About this task → Of the lines below, report only those that contain "width".

---------- Data for the task

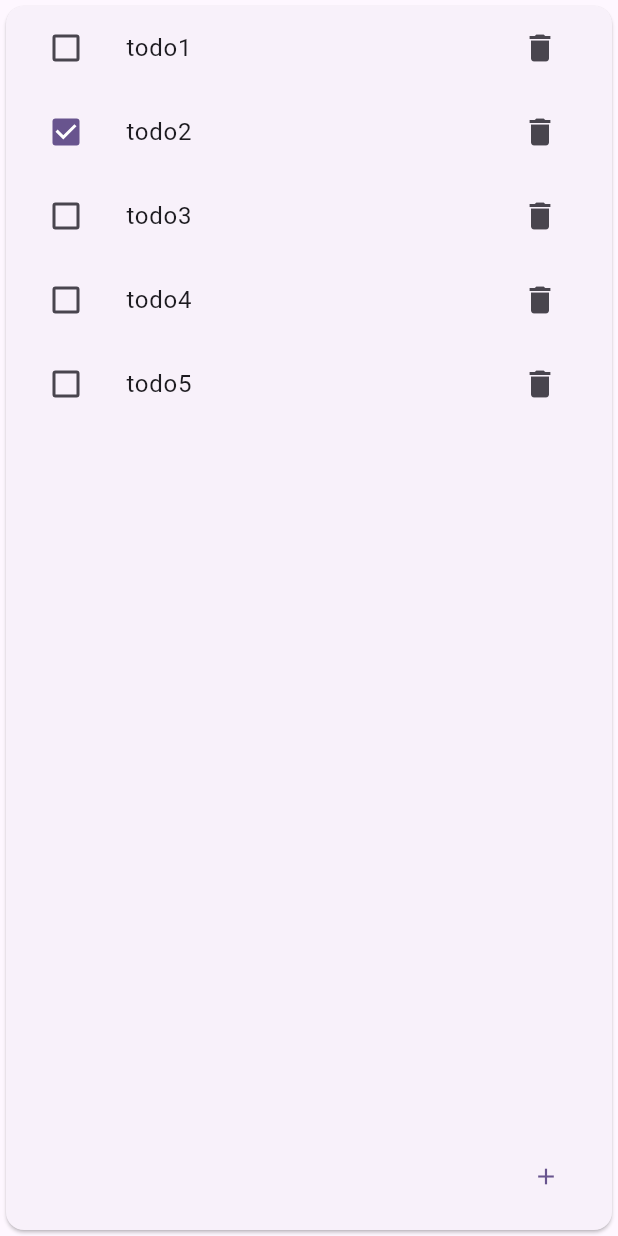
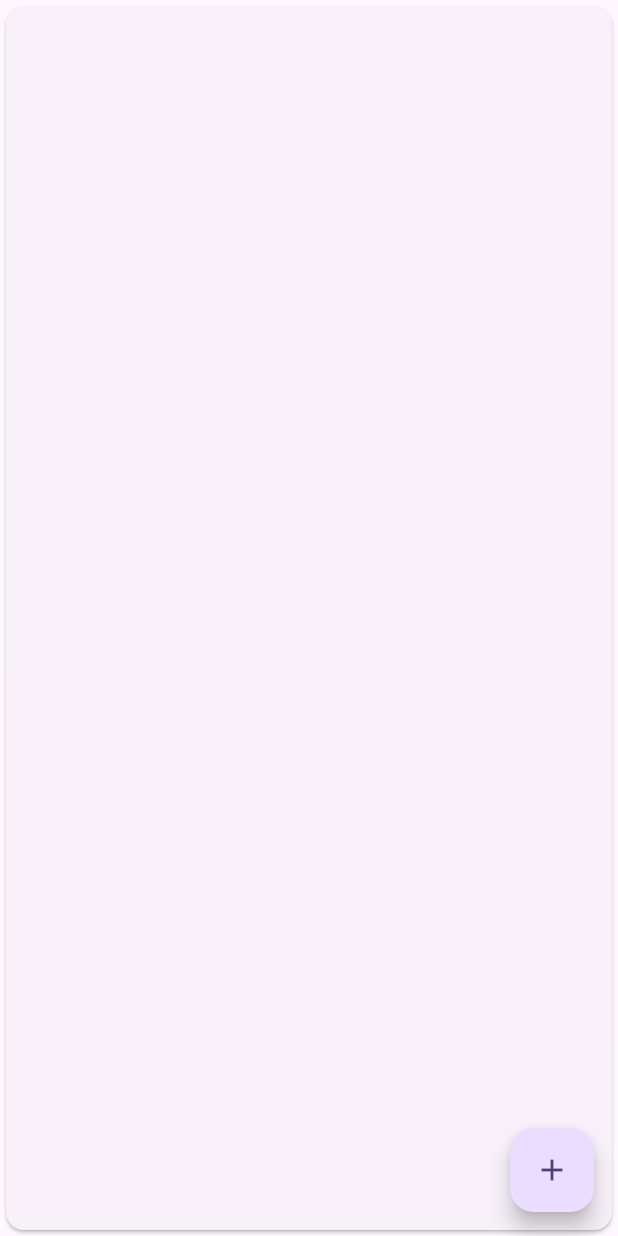
Before and after one commit to naoya25/flutter-100-knocks, a Flutter app: the screen it shows after launch, on a phone screen of 412 x 824 dp. Run offline on Flutter 3.47's test engine with Material 3 defaults, Android fonts, the light colour scheme and no system bars.

Commit message:
fix todoクラスの切り分け todo完了処理をtodo.dartに移動 floatingActionButtonをtextbuttonからfloatingActionButtonに変更

```diff
--- a/knock_03/lib/main.dart
+++ b/knock_03/lib/main.dart
@@ -2,6 +2,7 @@ import 'package:flutter/cupertino.dart';
 import 'package:flutter/material.dart';
 import 'package:flutter/widgets.dart';
 import 'dart:developer';
+import 'package:knock_03/todo.dart';
 
 void main() {
   runApp(const MyApp());
@@ -36,40 +37,21 @@ class _MyHomePageState extends State<MyHomePage> {
   final textFieldValue = TextEditingController();
   // 全てのtodoの内容と完了状況を保持する辞書型、API未実装
   // keyがDBのid、valueが[todo内容, 達成状況]っていう想定
-  Map<int, List> todoInfo = {
-    1: ["todo1", false],
-    2: ["todo2", true],
-    3: ["todo3", false],
-    4: ["todo4", false],
-    5: ["todo5", false],
-  };
-
-  // todoが完了した時の処理（チェックボックス）
-  void _toggleAchievement(int key) {
-    setState(() {
-      // チェックボックスが押された時、todoInfoのvalue(配列になってる)の1番目を変更する
-      todoInfo[key]![1] = !todoInfo[key]![1];
-    });
-  }
+  final List<ToDo> todoInfo = [];
 
   // todo追加
   void _addTodo(String taskName) {
     setState(() {
-      final int newKey = todoInfo.keys.isEmpty
-          ? 1
-          : todoInfo.keys.reduce(
-                  (value, element) => value > element ? value : element) +
-              1;
-      todoInfo[newKey] = [taskName, false];
-      log("taskName");
-      log(taskName);
+      final newTodo = ToDo(title: taskName);
+      todoInfo.add(newTodo);
+      log("taskName: $taskName");
     });
   }
 
   // todo削除
-  void _deleteTodo(int key) {
+  void _deleteTodo(ToDo todo) {
     setState(() {
-      todoInfo.remove(key);
+      todoInfo.remove(todo);
     });
   }
 
@@ -82,24 +64,24 @@ class _MyHomePageState extends State<MyHomePage> {
         child: ListView.builder(
             itemCount: todoInfo.length,
             itemBuilder: (_, i) {
-              final key = todoInfo.keys.elementAt(i);
-              final value = todoInfo[key];
               return ListTile(
                 leading: Checkbox(
-                  value: value?[1],
+                  value: todoInfo[i].isDone,
                   onChanged: (bool? newValue) {
-                    _toggleAchievement(key);
+                    setState(() {
+                      todoInfo[i].toggleDone();
+                    });
                   },
                 ),
-                title: Text('${value?[0]}'),
+                title: Text(todoInfo[1].title),
                 trailing: IconButton(
                   icon: const Icon(Icons.delete),
-                  onPressed: () => _deleteTodo(key),
+                  onPressed: () => _deleteTodo(todoInfo[i]),
                 ),
               );
             }),
       )),
-      floatingActionButton: TextButton(
+      floatingActionButton: FloatingActionButton(
         // ボタンクリックでモーダルウィンド表示
         onPressed: () => showDialog(
             context: context,
--- /dev/null
+++ b/knock_03/lib/todo.dart
@@ -0,0 +1,13 @@
+class ToDo{
+  String title;
+  bool isDone;
+
+  ToDo({
+    required this.title,
+    this.isDone = false,
+  });
+
+  void toggleDone(){
+    isDone = !isDone;
+  }
+}
```
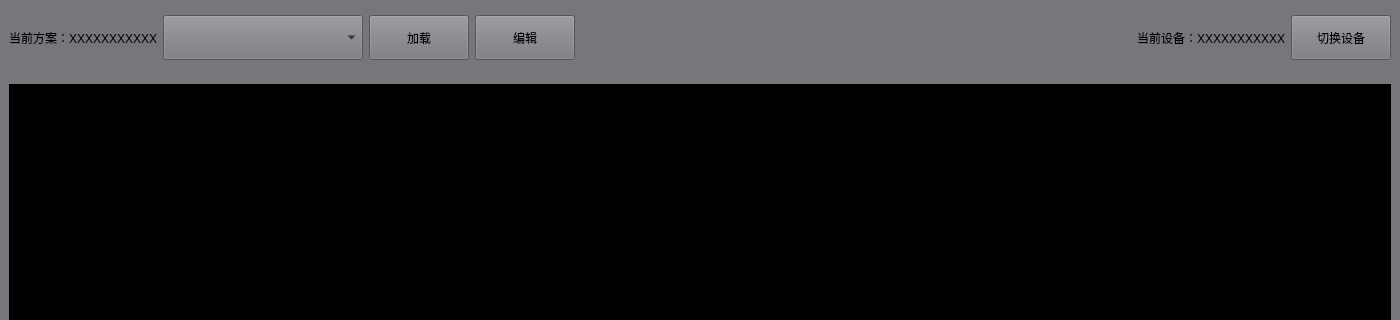
YangKaiyun-a/camera_debug, file src/ui/main_window.ui: the form before one commit; both pictures show x 0 to 1400 and y 0 to 320 of the 1400 by 827 pixel window.
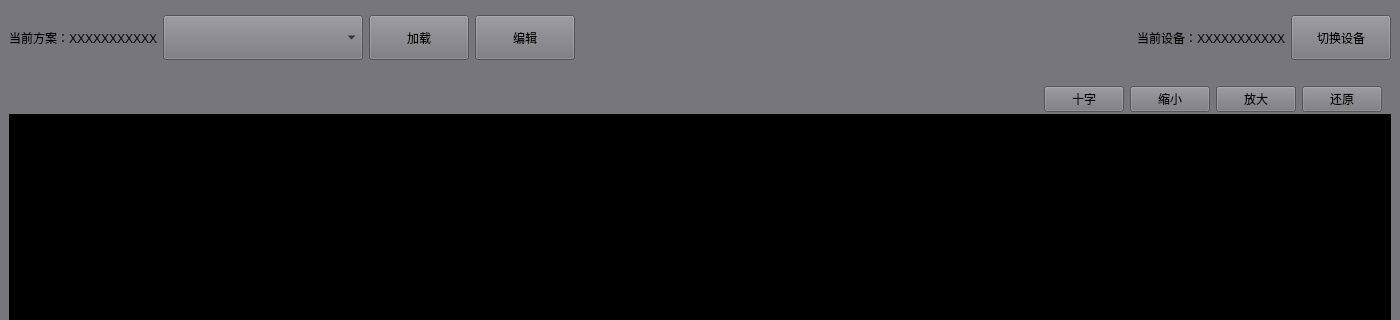
The form after the commit.

What changed in the file:
```diff
--- a/src/ui/main_window.ui
+++ b/src/ui/main_window.ui
@@ -142,7 +142,7 @@
            <height>0</height>
           </size>
          </property>
-         <layout class="QHBoxLayout" name="horizontalLayout_3">
+         <layout class="QVBoxLayout" name="verticalLayout_2">
           <property name="spacing">
            <number>0</number>
           </property>
@@ -158,6 +158,65 @@
           <property name="bottomMargin">
            <number>0</number>
           </property>
+          <item>
+           <widget class="QWidget" name="toolWidget" native="true">
+            <property name="maximumSize">
+             <size>
+              <width>16777215</width>
+              <height>30</height>
+             </size>
+            </property>
+            <layout class="QHBoxLayout" name="horizontalLayout_2">
+             <property name="topMargin">
+              <number>0</number>
+             </property>
+             <property name="bottomMargin">
+              <number>0</number>
+             </property>
+             <item>
+              <spacer name="horizontalSpacer_2">
+               <property name="orientation">
+                <enum>Qt::Horizontal</enum>
+               </property>
+               <property name="sizeHint" stdset="0">
+                <size>
+                 <width>40</width>
+                 <height>20</height>
+                </size>
+               </property>
+              </spacer>
+             </item>
+             <item>
+              <widget class="QPushButton" name="btn_show_crossing_line">
+               <property name="text">
+                <string>十字</string>
+               </property>
+              </widget>
+             </item>
+             <item>
+              <widget class="QPushButton" name="btn_shrink">
+               <property name="text">
+                <string>缩小</string>
+               </property>
+              </widget>
+             </item>
+             <item>
+              <widget class="QPushButton" name="btn_enlarg">
+               <property name="text">
+                <string>放大</string>
+               </property>
+              </widget>
+             </item>
+             <item>
+              <widget class="QPushButton" name="btn_original">
+               <property name="text">
+                <string>还原</string>
+               </property>
+              </widget>
+             </item>
+            </layout>
+           </widget>
+          </item>
           <item>
            <widget class="QLabel" name="lab_display">
             <property name="styleSheet">
```
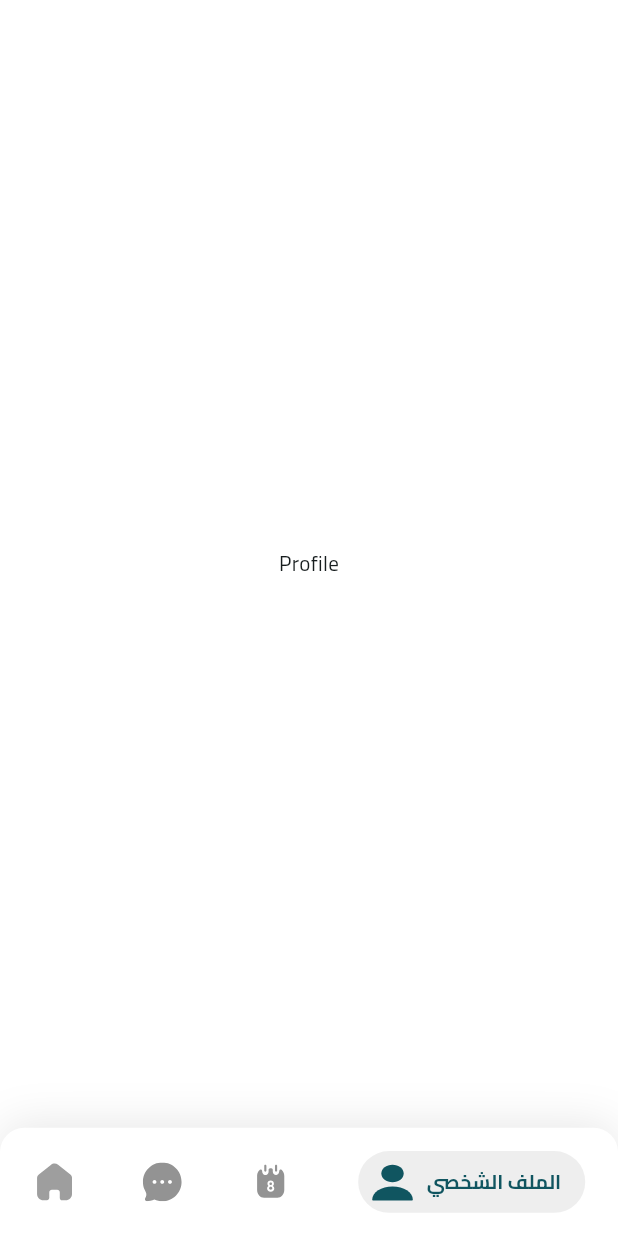
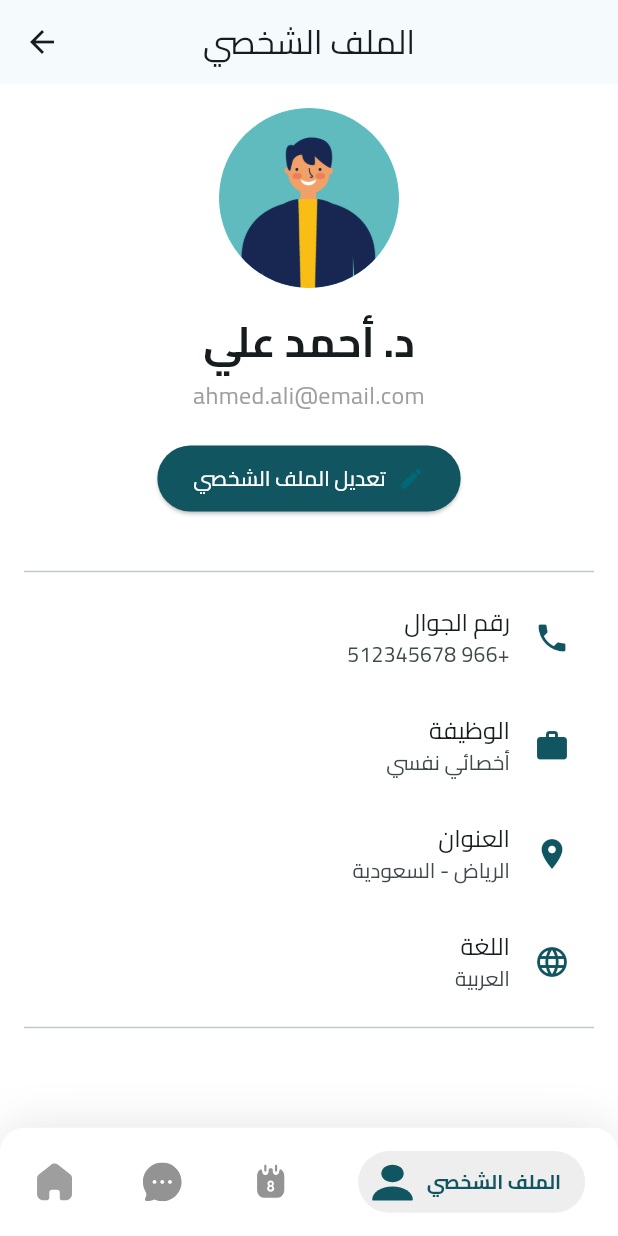
Before and after one commit to Roqyamohmad/nafsia_doctor_app, a Flutter app: the MainView screen opened by its route, item 4 of the bottom bar chosen, on a phone screen of 412 x 824 dp. Run offline on Flutter 3.47's test engine with Material 3 defaults, Android fonts, the light colour scheme and no system bars; our stand-ins replace dartz, firebase_auth, flutter_screenutil, flutter_svg, image_picker, skeletonizer; missing offline and left inert: flutter_material_pickers; accounts and stored records are empty; project files that could hold a hidden picture were left out.

Commit message:
finish ui for profile

```diff
--- a/lib/core/helper_functions/on_generate_routes.dart
+++ b/lib/core/helper_functions/on_generate_routes.dart
@@ -1,5 +1,4 @@
 import 'package:flutter/material.dart';
-import 'package:flutter/widgets.dart';
 
 import 'package:nafsia_app/features/Home/presentation/views/main_view.dart'
     show MainView;
--- a/lib/core/widgets/custom_text_field.dart
+++ b/lib/core/widgets/custom_text_field.dart
@@ -1,9 +1,8 @@
 import 'package:flutter/material.dart';
-import 'package:flutter/widgets.dart';
 import 'package:nafsia_app/core/utils/app_text_styles.dart';
 
 class CustomTextFormField extends StatelessWidget {
-  CustomTextFormField({
+  const CustomTextFormField({
     super.key,
     required this.labelText,
     required this.textInputType,
--- a/lib/features/Home/presentation/views/appointments_view_widgets/info_row.dart
+++ b/lib/features/Home/presentation/views/appointments_view_widgets/info_row.dart
@@ -1,5 +1,4 @@
 import 'package:flutter/material.dart';
-import 'package:flutter/widgets.dart';
 import 'package:flutter_screenutil/flutter_screenutil.dart';
 
 Widget infoRow(IconData icon, String text) {
--- a/lib/features/Home/presentation/views/chats_view_widgets/seat_selection.dart
+++ b/lib/features/Home/presentation/views/chats_view_widgets/seat_selection.dart
@@ -22,6 +22,7 @@ class SeatSelection extends StatelessWidget {
         borderRadius: BorderRadius.circular(16),
         boxShadow: [
           BoxShadow(
+            // ignore: deprecated_member_use
             color: Colors.black.withOpacity(0.1),
             blurRadius: 8,
             offset: const Offset(0, 4),
--- a/lib/features/Home/presentation/views/chats_view_widgets/time_selection.dart
+++ b/lib/features/Home/presentation/views/chats_view_widgets/time_selection.dart
@@ -20,6 +20,7 @@ class TimeSelection extends StatelessWidget {
         borderRadius: BorderRadius.circular(10),
         boxShadow: [
           BoxShadow(
+            // ignore: deprecated_member_use
             color: Colors.black.withOpacity(0.05),
             blurRadius: 5,
             offset: const Offset(0, 2),
--- a/lib/features/Home/presentation/views/home_view.dart
+++ b/lib/features/Home/presentation/views/home_view.dart
@@ -6,7 +6,7 @@ class HomeView extends StatelessWidget {
 
   @override
   Widget build(BuildContext context) {
-    return SafeArea(
+    return const SafeArea(
       child: HomeViewBody(),
     );
   }
--- a/lib/features/Home/presentation/views/main_view.dart
+++ b/lib/features/Home/presentation/views/main_view.dart
@@ -5,6 +5,8 @@ import 'package:nafsia_app/features/Home/presentation/views/chats_view.dart'
 import 'package:nafsia_app/features/Home/presentation/views/home_view.dart'
     show HomeView;
 import 'package:nafsia_app/features/Home/presentation/views/widget/custom_buttom_navigation_bar.dart';
+
+import 'profile_view.dart';
 
 class MainView extends StatefulWidget {
   const MainView({super.key});
@@ -37,9 +39,7 @@ class _MainViewState extends State<MainView> {
             HomeView(),
             ChatsView(),
             AppointmentsView(),
-            Center(
-              child: Text('Profile'),
-            ),
+            ProfileView(),
           ],
         ),
       ),
--- /dev/null
+++ b/lib/features/Home/presentation/views/profile_view.dart
@@ -0,0 +1,13 @@
+import 'package:flutter/material.dart';
+import 'package:nafsia_app/features/Home/presentation/views/profile_view_widgets/profile_view_body.dart';
+
+class ProfileView extends StatelessWidget {
+  const ProfileView({super.key});
+
+  @override
+  Widget build(BuildContext context) {
+    return const SafeArea(
+      child: ProfileViewBody(),
+    );
+  }
+}
--- /dev/null
+++ b/lib/features/Home/presentation/views/profile_view_widgets/build_info_tile.dart
@@ -0,0 +1,13 @@
+import 'package:flutter/material.dart' show ListTile;
+import 'package:flutter/widgets.dart';
+
+import '../../../../../core/utils/app_colors.dart';
+
+Widget buildInfoTile(IconData icon, String title, String value) {
+  return ListTile(
+    leading: Icon(icon, color: AppColors.primaryColor),
+    title: Text(title, textAlign: TextAlign.right), // لجعل النص يبدأ من اليمين
+    subtitle:
+        Text(value, textAlign: TextAlign.right), // لجعل النص يبدأ من اليمين
+  );
+}
--- /dev/null
+++ b/lib/features/Home/presentation/views/profile_view_widgets/profile_view_body.dart
@@ -0,0 +1,68 @@
+import 'package:flutter/material.dart';
+import 'package:nafsia_app/core/utils/app_colors.dart';
+import 'package:nafsia_app/core/utils/app_images.dart' show Assets;
+import 'package:nafsia_app/core/utils/app_text_styles.dart' show TextStyles;
+
+import 'build_info_tile.dart';
+
+class ProfileViewBody extends StatelessWidget {
+  const ProfileViewBody({super.key});
+
+  @override
+  Widget build(BuildContext context) {
+    return Scaffold(
+      appBar: AppBar(
+        title: const Text('الملف الشخصي'),
+        centerTitle: true,
+      ),
+      body: Directionality(
+        textDirection: TextDirection.rtl, // تحديد الاتجاه من اليمين لليسار
+        child: SingleChildScrollView(
+          padding: const EdgeInsets.all(16),
+          child: Column(
+            children: [
+              const CircleAvatar(
+                radius: 60,
+                backgroundImage:
+                    AssetImage(Assets.assetsImagesProfileTestImage),
+              ),
+              const SizedBox(height: 16),
+              const Text(
+                'د. أحمد علي',
+                style: TextStyles.bold28,
+              ),
+              const SizedBox(height: 4),
+              const Text(
+                'ahmed.ali@email.com',
+                style: TextStyle(fontSize: 16, color: Colors.grey),
+              ),
+              const SizedBox(height: 20),
+              ElevatedButton.icon(
+                onPressed: () {
+                  // انتقل إلى شاشة تعديل الملف الشخصي
+                },
+                icon: const Icon(Icons.edit),
+                label: const Text(
+                  'تعديل الملف الشخصي',
+                  style: TextStyle(color: Colors.white),
+                ),
+                style: ElevatedButton.styleFrom(
+                  padding:
+                      const EdgeInsets.symmetric(horizontal: 24, vertical: 12),
+                  backgroundColor: AppColors.primaryColor,
+                ),
+              ),
+              const SizedBox(height: 30),
+              const Divider(),
+              buildInfoTile(Icons.phone, 'رقم الجوال', '+966 512345678'),
+              buildInfoTile(Icons.work, 'الوظيفة', 'أخصائي نفسي'),
+              buildInfoTile(Icons.location_on, 'العنوان', 'الرياض - السعودية'),
+              buildInfoTile(Icons.language, 'اللغة', 'العربية'),
+              const Divider(),
+            ],
+          ),
+        ),
+      ),
+    );
+  }
+}
--- a/lib/features/auth/presentation/views/widget/reset_password_code_body.dart
+++ b/lib/features/auth/presentation/views/widget/reset_password_code_body.dart
@@ -20,7 +20,7 @@ class ResetPasswordEmailBody extends StatelessWidget {
             title: 'لقد أرسلنا بريدًا إلكترونيًا إلى y********@g****.com',
           ),
           verticalSpace(16),
-          CustomTextFormField(
+          const CustomTextFormField(
             textInputType: TextInputType.emailAddress,
             labelText: 'ادخل الرمز',
           ),
--- a/lib/features/auth/presentation/views/widget/reset_password_email_body.dart
+++ b/lib/features/auth/presentation/views/widget/reset_password_email_body.dart
@@ -18,7 +18,7 @@ class ResetPasswordEmailBody extends StatelessWidget {
             title: ' أدخل بريدك الإلكتروني لتلقي رمز إعادة التعيين',
           ),
           verticalSpace(16),
-          CustomTextFormField(
+          const CustomTextFormField(
             textInputType: TextInputType.emailAddress,
             labelText: 'البريد الإلكتروني',
           ),
--- a/lib/features/auth/presentation/views/widget/signin_view_body.dart
+++ b/lib/features/auth/presentation/views/widget/signin_view_body.dart
@@ -32,7 +32,7 @@ class SigninViewBody extends StatelessWidget {
               title: 'مرحبًا بكم في نفسية',
             ),
             verticalSpace(20),
-            CustomTextFormField(
+            const CustomTextFormField(
               // hintText: 'البريد الإلكتروني',
               textInputType: TextInputType.emailAddress,
               labelText: 'البريد الإلكتروني',
--- a/lib/features/splash/presentation/views/widgets/splash_view_body.dart
+++ b/lib/features/splash/presentation/views/widgets/splash_view_body.dart
@@ -59,6 +59,7 @@ class _SplashViewBodyState extends State<SplashViewBody> {
 
   void excuteNaviagtion() {
     Future.delayed(const Duration(seconds: 3), () {
+      // ignore: use_build_context_synchronously
       Navigator.pushNamed(context, SigninView.routeName);
     });
   }
--- a/lib/main.dart
+++ b/lib/main.dart
@@ -14,6 +14,7 @@ void main() {
 
 class MyApp extends StatelessWidget {
   const MyApp({super.key});
+  @override
   Widget build(BuildContext context) {
     return ScreenUtilInit(
       designSize: const Size(360, 800),
```
Also changed, not shown: lib/features/Home/presentation/views/chats_view_widgets/seat_counter.dart (+4 -3 lines), lib/features/auth/presentation/views/widget/signup_view_body.dart (+8 -8 lines).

--------------------

Response below →
+              <width>16777215</width>
+                 <width>40</width>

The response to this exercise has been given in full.